__EXERCISE PROMPT__: Within this material, find every line where the string "clickMoveLeft" appears, and copy it out.

BEGIN

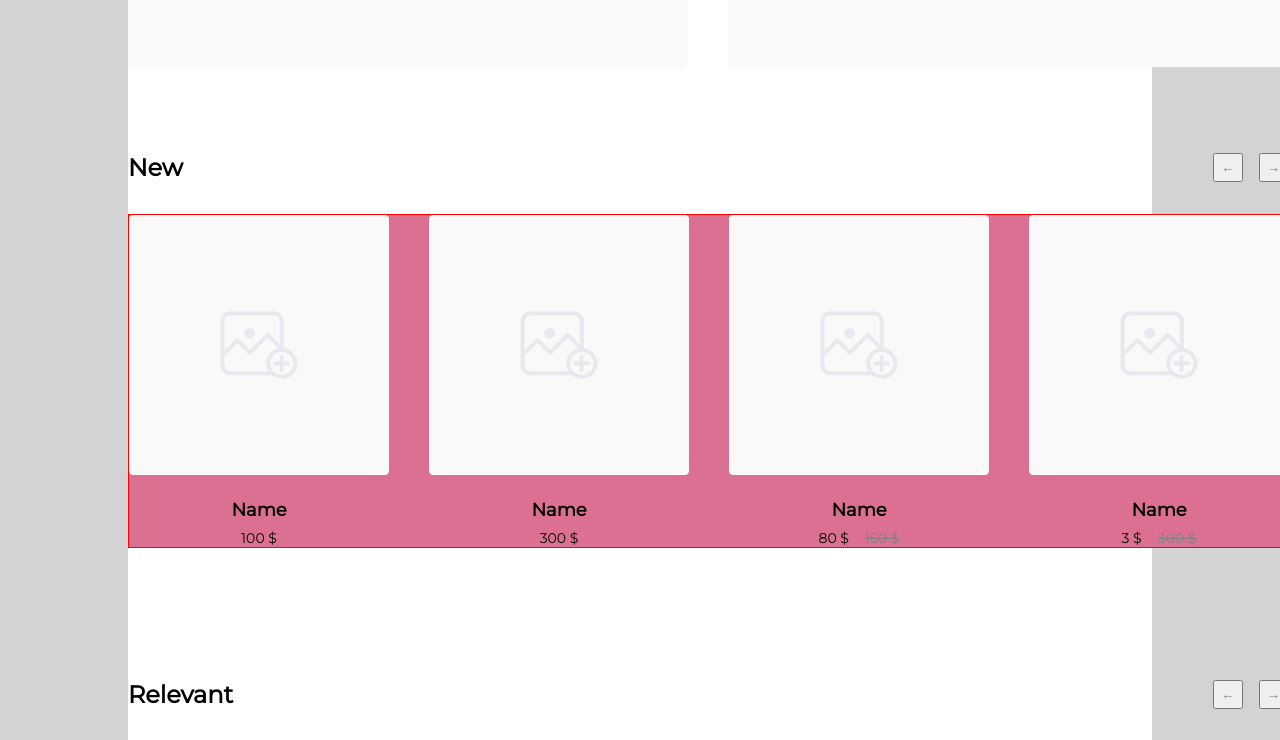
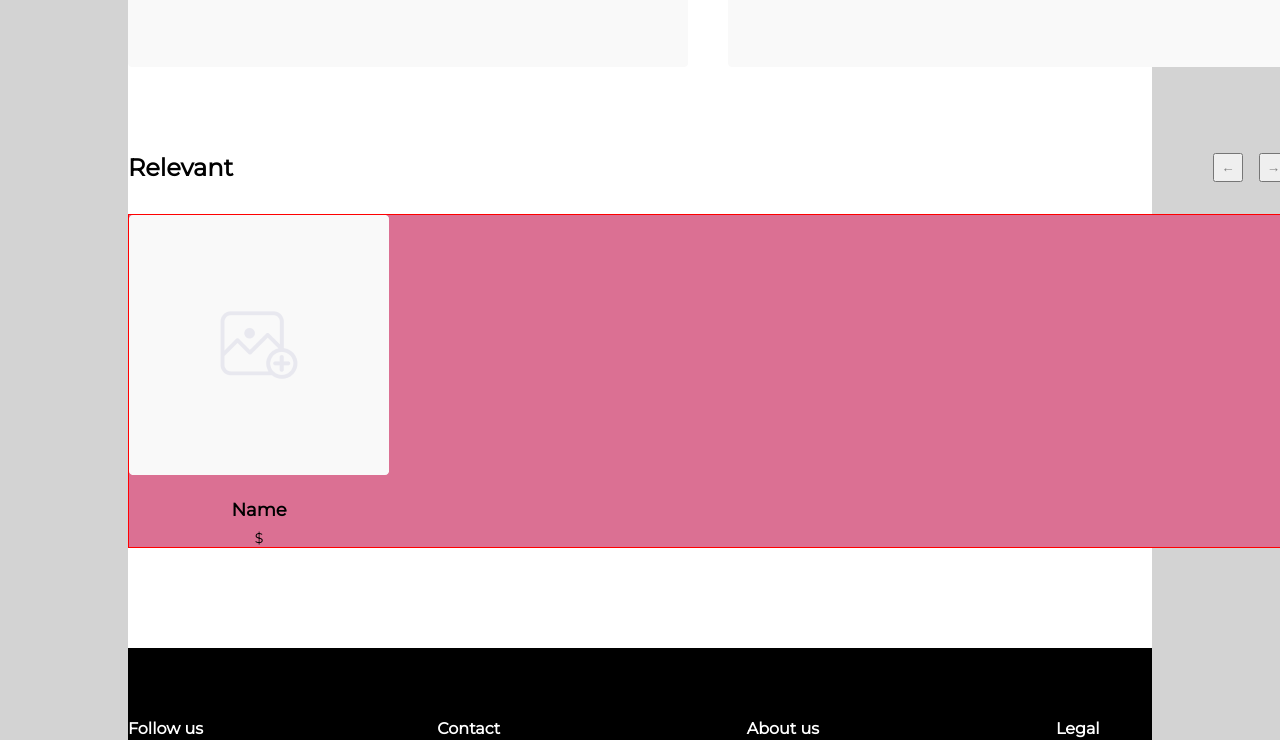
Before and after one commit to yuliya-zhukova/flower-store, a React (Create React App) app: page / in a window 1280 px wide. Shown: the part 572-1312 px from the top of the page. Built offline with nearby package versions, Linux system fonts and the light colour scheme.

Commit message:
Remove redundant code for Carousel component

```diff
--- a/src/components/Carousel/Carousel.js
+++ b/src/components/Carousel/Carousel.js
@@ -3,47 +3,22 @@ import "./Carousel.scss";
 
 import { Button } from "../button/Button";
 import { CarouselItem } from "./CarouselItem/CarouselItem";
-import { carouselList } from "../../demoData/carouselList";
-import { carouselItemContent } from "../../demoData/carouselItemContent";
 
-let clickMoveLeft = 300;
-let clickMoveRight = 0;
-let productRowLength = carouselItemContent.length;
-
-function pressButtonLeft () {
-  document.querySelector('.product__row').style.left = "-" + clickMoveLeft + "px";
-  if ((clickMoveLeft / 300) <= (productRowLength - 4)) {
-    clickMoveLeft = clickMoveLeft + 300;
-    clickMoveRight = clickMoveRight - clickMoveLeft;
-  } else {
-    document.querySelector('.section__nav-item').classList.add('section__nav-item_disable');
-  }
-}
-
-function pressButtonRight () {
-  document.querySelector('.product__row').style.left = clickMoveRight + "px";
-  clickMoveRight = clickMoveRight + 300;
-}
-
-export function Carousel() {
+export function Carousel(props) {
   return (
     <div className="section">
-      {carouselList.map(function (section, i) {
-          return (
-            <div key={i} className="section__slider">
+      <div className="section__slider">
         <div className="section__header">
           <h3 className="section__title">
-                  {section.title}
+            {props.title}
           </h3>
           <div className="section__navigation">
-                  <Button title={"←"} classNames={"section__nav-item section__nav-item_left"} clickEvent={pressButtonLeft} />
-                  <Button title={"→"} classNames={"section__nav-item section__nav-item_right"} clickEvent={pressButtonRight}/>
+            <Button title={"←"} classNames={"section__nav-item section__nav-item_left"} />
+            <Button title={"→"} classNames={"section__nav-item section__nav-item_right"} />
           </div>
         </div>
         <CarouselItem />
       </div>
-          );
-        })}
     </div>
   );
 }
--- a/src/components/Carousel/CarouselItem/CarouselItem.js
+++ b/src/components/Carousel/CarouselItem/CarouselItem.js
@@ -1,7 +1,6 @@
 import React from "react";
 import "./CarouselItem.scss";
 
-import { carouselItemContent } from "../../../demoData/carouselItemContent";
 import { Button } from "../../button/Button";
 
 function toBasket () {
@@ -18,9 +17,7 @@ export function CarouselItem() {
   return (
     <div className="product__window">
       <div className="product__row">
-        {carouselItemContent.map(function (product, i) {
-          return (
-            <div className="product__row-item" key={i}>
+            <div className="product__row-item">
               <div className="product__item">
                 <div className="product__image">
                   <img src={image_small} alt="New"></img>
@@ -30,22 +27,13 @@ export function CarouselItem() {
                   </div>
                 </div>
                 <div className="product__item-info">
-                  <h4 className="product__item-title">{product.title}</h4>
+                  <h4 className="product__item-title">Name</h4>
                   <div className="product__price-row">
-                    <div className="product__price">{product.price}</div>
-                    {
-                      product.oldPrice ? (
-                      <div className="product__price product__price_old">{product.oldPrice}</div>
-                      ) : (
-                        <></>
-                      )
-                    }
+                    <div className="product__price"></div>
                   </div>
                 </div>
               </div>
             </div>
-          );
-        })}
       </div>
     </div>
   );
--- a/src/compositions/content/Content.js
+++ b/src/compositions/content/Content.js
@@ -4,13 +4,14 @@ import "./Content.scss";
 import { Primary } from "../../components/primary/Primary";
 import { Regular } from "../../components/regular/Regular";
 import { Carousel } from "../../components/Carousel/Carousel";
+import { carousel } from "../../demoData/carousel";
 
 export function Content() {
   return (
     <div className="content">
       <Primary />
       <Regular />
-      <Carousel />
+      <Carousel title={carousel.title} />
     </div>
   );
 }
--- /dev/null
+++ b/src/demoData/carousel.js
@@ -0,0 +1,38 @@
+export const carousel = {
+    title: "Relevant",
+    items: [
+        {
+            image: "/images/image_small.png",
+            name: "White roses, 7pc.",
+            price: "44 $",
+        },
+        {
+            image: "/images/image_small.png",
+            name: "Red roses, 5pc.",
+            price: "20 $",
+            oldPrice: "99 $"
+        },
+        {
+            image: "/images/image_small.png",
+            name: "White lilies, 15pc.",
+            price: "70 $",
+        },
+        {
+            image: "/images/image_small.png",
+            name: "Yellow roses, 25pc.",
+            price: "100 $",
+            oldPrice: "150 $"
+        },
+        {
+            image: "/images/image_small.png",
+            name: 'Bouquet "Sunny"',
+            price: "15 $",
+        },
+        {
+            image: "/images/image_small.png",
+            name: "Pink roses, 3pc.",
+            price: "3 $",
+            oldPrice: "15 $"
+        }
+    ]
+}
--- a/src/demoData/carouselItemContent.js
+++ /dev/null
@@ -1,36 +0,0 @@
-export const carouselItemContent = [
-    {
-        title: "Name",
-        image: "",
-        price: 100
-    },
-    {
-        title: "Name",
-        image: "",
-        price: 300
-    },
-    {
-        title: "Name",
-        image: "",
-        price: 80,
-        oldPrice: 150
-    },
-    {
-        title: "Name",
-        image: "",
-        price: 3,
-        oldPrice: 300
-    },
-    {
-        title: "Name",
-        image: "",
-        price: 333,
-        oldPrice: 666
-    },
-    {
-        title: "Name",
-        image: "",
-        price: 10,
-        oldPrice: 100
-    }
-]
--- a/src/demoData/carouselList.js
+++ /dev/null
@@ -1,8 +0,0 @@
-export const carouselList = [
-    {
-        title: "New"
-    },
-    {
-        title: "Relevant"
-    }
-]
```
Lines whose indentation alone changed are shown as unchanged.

END

__TASK RESULT__:
-let clickMoveLeft = 300;
-  document.querySelector('.product__row').style.left = "-" + clickMoveLeft + "px";
-  if ((clickMoveLeft / 300) <= (productRowLength - 4)) {
-    clickMoveLeft = clickMoveLeft + 300;
-    clickMoveRight = clickMoveRight - clickMoveLeft;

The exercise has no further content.